- Opening Delimiter -

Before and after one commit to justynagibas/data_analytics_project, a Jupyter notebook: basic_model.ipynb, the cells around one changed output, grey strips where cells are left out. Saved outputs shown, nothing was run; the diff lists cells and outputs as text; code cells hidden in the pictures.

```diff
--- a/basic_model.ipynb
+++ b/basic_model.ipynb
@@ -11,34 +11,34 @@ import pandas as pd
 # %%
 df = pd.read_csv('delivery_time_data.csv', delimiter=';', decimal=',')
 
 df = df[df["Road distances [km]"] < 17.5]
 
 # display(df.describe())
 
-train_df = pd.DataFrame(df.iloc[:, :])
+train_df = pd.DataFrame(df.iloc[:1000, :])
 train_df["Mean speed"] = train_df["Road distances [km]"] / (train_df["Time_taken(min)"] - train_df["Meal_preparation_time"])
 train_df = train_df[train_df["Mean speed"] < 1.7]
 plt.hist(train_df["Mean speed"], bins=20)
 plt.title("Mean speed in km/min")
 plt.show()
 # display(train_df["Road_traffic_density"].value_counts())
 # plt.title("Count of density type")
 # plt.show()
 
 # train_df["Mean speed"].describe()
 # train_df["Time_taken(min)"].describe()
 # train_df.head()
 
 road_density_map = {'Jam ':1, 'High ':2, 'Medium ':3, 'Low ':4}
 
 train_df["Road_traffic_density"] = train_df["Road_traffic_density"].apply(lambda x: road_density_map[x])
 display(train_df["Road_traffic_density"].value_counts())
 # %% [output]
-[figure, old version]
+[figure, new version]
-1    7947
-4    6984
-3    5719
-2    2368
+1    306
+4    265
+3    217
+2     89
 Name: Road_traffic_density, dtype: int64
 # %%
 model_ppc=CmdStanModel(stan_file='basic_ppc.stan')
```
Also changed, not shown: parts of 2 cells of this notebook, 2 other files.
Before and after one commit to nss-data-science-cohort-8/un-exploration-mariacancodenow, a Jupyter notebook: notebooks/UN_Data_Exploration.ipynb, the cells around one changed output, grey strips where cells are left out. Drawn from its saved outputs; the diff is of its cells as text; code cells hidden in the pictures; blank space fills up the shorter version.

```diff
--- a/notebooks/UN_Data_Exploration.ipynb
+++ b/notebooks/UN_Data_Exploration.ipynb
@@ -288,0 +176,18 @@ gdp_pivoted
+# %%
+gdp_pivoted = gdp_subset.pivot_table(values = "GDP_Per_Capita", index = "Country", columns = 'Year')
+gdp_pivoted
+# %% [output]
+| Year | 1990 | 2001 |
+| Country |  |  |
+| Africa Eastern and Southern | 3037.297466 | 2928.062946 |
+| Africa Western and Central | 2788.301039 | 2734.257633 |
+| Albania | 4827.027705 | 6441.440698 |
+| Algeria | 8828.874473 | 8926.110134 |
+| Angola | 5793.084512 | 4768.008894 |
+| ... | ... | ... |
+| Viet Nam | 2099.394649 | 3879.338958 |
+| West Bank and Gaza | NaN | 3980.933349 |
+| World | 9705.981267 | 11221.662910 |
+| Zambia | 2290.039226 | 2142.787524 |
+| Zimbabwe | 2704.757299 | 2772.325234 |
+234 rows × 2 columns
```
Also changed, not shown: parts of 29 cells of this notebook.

- Closing Delimiter -

**EXERCISE**
Among the records above, find the lines where the word "ipynb" appears and copy them.

**THE COMPLETED TASK**
Before and after one commit to justynagibas/data_analytics_project, a Jupyter notebook: basic_model.ipynb, the cells around one changed output, grey strips where cells are left out. Saved outputs shown, nothing was run; the diff lists cells and outputs as text; code cells hidden in the pictures.
--- a/basic_model.ipynb
+++ b/basic_model.ipynb
Before and after one commit to nss-data-science-cohort-8/un-exploration-mariacancodenow, a Jupyter notebook: notebooks/UN_Data_Exploration.ipynb, the cells around one changed output, grey strips where cells are left out. Drawn from its saved outputs; the diff is of its cells as text; code cells hidden in the pictures; blank space fills up the shorter version.
--- a/notebooks/UN_Data_Exploration.ipynb
+++ b/notebooks/UN_Data_Exploration.ipynb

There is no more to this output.